Igbo Studies cannot also be divorced from the Nigerian Civil War experience, the pogroms, the stint of scientific and technological break-through and the associated yet to be resolved refugee question that saw many Igbo children, most of whom were orphaned by the raging civil war and could barely speak, much more tracing their parents and hometowns, air-lifted to Gabon and Cote D’Ivoire, as well as Europe, where they remained scattered and adopted by humanitarian families, without streams of Igbo identity and connection to the land of their ancestors.

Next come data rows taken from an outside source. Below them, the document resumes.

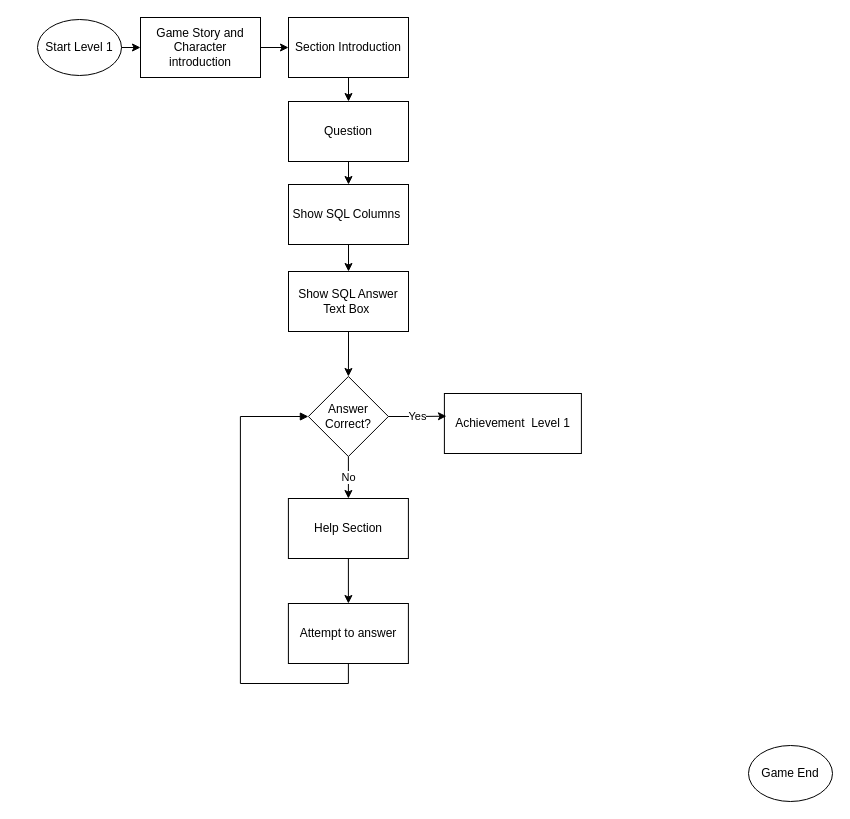
The draw.io diagram page "Game-Flow" (2 of 2) of Notes/Diagrams/sql_safari_usecase.drawio in Salinda7329/sql_safari, before the edit. Source tidied: cells renumbered, new cells numbered last; positions are measured from the earlier drawing's top-left corner, leaving out a move shared by most shapes. Both pictures are drawn from the tidied source at 100%, with x=0, y=0 at pixel (37, 17).
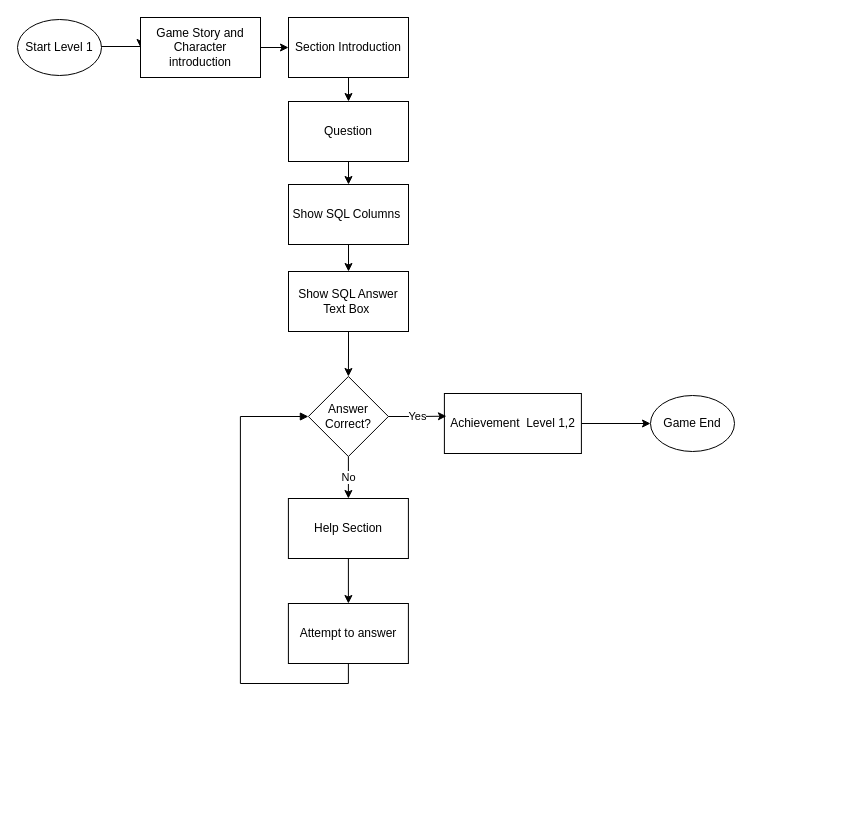
Above is the later version.

The change refers to these unchanged cells:
```xml
<mxCell id="16" value="Game Story and Character&lt;br&gt;introduction" style="rounded=0;whiteSpace=wrap;html=1;" parent="1" vertex="1">
  <mxGeometry x="103" width="120" height="60" as="geometry" />
</mxCell>
```

The edit, as a diff of the source:
```diff
@@
     <mxCell id="2" value="Start Level 1" style="ellipse;whiteSpace=wrap;html=1;" parent="1" vertex="1">
-      <mxGeometry y="2" width="84" height="56" as="geometry" />
+      <mxGeometry x="-20" y="2" width="84" height="56" as="geometry" />
     </mxCell>
-    <mxCell id="3" style="edgeStyle=orthogonalEdgeStyle;rounded=0;jettySize=auto;html=1;exitX=1;exitY=0.5;exitDx=0;exitDy=0;entryX=0;entryY=0.5;entryDx=0;entryDy=0;" parent="1" edge="1" source="2" target="16">
-      <mxGeometry relative="1" as="geometry" />
+    <mxCell id="3" style="edgeStyle=orthogonalEdgeStyle;rounded=0;jettySize=auto;html=1;entryX=0;entryY=0.5;entryDx=0;entryDy=0;" parent="1" edge="1" target="16">
+      <mxGeometry relative="1" as="geometry">
+        <mxPoint x="64" y="29" as="sourcePoint" />
+      </mxGeometry>
     </mxCell>
+    <mxCell id="23" style="edgeStyle=orthogonalEdgeStyle;rounded=0;jettySize=auto;html=1;exitX=1;exitY=0.5;exitDx=0;exitDy=0;entryX=0;entryY=0.5;entryDx=0;entryDy=0;" parent="1" edge="1" source="4" target="12">
+      <mxGeometry relative="1" as="geometry" />
+    </mxCell>
-    <mxCell id="4" value="Achievement&amp;nbsp; Level 1" style="rounded=0;whiteSpace=wrap;html=1;" parent="1" vertex="1">
+    <mxCell id="4" value="Achievement&amp;nbsp; Level 1,2" style="rounded=0;whiteSpace=wrap;html=1;" parent="1" vertex="1">
       <mxGeometry x="406.9" y="376" width="137" height="60" as="geometry" />
     </mxCell>
@@
     <mxCell id="12" value="Game End" style="ellipse;whiteSpace=wrap;html=1;" parent="1" vertex="1">
-      <mxGeometry x="711" y="728" width="84" height="56" as="geometry" />
+      <mxGeometry x="613" y="378" width="84" height="56" as="geometry" />
     </mxCell>
```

When we remember that these children who today are adults wherever they might be are forever disconnected from their ancestral land without traces of direct kinsmen or a place that could be called their hometowns, Local Government Area or State of origin, then we come to realize that even though the civil war might have ended in the physical form, to these people it mains an unending mental trauma that goes at the very root of their identity and personality, which they know and see but are powerless to explore. What then can be most demanding in the current definition of “Igbo Diaspora” than to develop a programme of “home-coming” for these people, as the Jews do today I connection with Eretz Israel, if only to provide them with the needed platform to reclaim their shattered identity.
The dimension and pattern of the exposition of Igbo Culture and values in the fast-growing Nollywood film industry will also be of great interest for the Centre. It is hoped that the Centre for Igbo Studies will in future develop a working relationship with the Igbo section of the film industry based on training, re-training and consultancy with the wider objective of turning Nollywood from being a mere entertainment industry, to being an ambassadorial platform for expressing and promoting of Igbo culture, mind and values.
The foregoing may seem to summarize the wider objectives and structural framework of the Centre for Igbo Studies, University of Nigeria, Nsukka, in a form that tends to put the past in greater focus, but they go further to raise fundamental questions about the present, with the tendency to project the future. All these make the establishment of the Centre for Igbo Studies imperative for a functional understanding of the Igbo mind, body and spirit in their inevitable confrontation with the present national and global socio-political and economic challenges.
At the Centre for Igbo Studies, we dedicate ourselves to cutting-edge research initiatives, which provides us the audacious willingness to venture into hitherto unexplored zones of knowledge, re-examine the veracity of commonly-held theories, and ensure that intellectual honesty laced with the creams of true knowledge and integrity in scholarship remain our guiding principle.

Nwankwo T. Nwaezeigwe, Ph.D
Acting Director